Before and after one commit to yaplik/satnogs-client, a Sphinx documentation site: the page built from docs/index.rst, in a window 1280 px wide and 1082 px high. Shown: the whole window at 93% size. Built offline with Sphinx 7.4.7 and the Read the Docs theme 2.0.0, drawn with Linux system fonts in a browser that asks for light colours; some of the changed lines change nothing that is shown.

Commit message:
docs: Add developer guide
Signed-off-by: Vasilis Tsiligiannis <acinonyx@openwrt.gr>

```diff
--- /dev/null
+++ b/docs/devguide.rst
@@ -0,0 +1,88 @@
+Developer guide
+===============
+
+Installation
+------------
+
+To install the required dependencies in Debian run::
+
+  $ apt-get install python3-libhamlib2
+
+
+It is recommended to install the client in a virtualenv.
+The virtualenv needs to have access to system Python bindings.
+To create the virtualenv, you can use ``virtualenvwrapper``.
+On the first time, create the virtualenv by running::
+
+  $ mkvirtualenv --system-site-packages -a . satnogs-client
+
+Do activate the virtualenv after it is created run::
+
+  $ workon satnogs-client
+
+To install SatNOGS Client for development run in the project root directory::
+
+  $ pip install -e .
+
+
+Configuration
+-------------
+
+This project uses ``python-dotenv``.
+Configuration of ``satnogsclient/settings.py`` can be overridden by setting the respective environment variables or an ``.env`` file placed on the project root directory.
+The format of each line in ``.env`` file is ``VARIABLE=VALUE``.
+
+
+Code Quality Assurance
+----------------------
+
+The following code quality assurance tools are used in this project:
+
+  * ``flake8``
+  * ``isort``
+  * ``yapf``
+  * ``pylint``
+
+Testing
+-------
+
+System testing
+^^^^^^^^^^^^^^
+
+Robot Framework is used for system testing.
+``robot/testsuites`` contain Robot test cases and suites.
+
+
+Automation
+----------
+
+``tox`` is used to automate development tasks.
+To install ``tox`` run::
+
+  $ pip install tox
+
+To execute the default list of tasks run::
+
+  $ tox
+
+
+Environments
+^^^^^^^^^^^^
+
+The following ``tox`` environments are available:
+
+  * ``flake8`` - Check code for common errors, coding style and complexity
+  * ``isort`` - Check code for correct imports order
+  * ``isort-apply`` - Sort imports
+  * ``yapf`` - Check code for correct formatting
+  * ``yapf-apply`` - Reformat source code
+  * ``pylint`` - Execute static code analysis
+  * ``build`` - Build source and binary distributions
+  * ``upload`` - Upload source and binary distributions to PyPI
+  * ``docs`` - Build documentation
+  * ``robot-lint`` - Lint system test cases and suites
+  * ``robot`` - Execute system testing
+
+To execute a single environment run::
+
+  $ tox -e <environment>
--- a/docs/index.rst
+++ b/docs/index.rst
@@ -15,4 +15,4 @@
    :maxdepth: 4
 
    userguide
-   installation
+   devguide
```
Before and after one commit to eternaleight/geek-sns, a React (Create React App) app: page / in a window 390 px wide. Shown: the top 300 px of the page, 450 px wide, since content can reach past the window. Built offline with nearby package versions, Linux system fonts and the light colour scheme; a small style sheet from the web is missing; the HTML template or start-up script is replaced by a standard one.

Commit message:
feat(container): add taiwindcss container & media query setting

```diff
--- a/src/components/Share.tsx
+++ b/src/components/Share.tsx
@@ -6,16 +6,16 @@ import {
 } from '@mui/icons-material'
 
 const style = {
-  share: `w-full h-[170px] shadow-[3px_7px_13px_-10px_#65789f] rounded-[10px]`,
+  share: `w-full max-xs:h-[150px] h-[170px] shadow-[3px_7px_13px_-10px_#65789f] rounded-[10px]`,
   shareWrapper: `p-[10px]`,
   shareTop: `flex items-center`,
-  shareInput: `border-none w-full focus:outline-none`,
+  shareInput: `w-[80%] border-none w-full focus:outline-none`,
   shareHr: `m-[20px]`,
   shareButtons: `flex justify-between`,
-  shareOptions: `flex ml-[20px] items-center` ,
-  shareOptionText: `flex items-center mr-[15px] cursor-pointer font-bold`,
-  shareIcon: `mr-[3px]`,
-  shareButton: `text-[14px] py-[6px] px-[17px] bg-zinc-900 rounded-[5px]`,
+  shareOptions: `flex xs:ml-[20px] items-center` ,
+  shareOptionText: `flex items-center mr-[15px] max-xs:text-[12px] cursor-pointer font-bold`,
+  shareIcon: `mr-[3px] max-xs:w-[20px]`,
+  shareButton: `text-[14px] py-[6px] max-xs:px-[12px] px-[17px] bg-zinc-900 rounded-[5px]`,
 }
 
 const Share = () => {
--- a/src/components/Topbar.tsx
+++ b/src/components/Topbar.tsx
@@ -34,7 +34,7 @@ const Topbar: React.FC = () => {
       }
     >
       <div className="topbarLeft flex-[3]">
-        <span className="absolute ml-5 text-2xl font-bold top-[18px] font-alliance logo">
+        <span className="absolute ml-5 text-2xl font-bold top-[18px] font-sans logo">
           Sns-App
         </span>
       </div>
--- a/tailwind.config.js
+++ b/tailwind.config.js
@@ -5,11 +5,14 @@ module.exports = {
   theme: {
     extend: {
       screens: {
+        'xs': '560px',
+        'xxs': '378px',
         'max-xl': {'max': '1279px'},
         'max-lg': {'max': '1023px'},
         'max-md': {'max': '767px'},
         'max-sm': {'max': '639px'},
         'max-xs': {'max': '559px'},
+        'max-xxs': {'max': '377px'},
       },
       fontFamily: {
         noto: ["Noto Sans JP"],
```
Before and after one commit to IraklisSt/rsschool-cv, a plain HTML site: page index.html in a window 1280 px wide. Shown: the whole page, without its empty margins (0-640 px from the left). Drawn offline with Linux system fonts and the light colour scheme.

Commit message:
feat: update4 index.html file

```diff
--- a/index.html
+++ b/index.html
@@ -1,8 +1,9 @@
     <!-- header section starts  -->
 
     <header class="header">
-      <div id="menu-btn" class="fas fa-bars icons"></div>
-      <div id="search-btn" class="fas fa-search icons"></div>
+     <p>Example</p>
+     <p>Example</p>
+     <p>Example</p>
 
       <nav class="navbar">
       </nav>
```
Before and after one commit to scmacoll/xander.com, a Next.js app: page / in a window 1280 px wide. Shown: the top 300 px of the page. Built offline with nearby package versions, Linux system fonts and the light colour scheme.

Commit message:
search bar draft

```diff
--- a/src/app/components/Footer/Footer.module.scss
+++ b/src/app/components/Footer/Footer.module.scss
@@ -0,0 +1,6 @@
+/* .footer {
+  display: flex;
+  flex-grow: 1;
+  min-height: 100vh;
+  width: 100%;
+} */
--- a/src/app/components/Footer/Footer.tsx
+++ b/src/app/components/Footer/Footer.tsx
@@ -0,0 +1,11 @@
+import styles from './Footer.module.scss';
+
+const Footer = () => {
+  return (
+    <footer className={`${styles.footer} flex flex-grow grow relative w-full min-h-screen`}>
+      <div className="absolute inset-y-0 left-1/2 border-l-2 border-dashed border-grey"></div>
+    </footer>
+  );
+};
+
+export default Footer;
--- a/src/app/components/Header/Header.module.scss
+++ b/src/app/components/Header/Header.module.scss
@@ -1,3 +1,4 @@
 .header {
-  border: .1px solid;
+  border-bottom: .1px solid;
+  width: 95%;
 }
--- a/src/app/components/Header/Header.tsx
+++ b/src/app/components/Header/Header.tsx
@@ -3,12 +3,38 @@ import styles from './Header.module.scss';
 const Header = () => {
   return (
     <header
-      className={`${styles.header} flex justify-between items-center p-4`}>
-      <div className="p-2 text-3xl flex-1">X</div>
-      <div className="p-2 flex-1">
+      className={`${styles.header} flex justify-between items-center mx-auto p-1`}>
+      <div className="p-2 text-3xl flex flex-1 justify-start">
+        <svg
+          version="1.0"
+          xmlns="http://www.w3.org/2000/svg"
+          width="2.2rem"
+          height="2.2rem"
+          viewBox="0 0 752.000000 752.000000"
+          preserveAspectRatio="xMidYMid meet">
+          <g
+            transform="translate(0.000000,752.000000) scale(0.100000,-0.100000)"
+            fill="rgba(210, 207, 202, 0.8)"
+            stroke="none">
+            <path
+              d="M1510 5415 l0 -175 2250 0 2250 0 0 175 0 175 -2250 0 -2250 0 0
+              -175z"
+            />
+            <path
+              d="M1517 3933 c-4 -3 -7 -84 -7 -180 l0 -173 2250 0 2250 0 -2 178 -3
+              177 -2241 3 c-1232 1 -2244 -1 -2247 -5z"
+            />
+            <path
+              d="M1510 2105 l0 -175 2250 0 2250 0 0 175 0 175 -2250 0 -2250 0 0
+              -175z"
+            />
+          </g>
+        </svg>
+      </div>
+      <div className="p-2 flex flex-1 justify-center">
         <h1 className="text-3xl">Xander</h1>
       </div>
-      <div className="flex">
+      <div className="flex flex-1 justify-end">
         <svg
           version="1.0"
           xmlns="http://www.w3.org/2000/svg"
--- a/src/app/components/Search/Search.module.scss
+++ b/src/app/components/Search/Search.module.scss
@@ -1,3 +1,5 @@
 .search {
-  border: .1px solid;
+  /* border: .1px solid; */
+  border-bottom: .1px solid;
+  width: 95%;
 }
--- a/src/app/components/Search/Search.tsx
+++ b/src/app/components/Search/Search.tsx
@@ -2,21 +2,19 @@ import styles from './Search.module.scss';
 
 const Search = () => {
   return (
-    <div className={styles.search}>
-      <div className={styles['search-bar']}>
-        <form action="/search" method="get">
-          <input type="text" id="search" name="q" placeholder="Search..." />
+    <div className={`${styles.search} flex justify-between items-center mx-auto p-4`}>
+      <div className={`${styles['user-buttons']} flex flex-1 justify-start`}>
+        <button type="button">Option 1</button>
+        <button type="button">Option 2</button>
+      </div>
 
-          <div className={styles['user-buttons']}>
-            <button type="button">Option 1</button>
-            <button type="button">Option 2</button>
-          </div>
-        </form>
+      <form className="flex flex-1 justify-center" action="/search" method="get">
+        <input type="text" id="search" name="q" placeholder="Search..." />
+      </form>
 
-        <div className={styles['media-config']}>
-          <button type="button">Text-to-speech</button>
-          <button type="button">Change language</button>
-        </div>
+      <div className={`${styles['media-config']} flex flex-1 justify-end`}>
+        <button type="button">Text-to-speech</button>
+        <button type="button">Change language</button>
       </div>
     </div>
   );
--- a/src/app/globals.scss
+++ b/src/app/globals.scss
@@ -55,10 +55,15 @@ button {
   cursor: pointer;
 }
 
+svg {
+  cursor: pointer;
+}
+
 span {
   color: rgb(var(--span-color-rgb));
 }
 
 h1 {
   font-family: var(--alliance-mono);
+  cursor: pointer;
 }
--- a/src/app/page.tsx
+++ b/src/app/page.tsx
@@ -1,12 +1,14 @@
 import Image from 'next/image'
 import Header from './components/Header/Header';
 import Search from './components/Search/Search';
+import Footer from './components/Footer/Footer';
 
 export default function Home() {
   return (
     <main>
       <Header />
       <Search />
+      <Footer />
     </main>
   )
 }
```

——————

What this task involves:
In the records above, find every line containing the word "border" and show it.

Finished task:
-  shareInput: `border-none w-full focus:outline-none`,
+  shareInput: `w-[80%] border-none w-full focus:outline-none`,
+      <div className="absolute inset-y-0 left-1/2 border-l-2 border-dashed border-grey"></div>
-  border: .1px solid;
+  border-bottom: .1px solid;
-  border: .1px solid;
+  /* border: .1px solid; */
+  border-bottom: .1px solid;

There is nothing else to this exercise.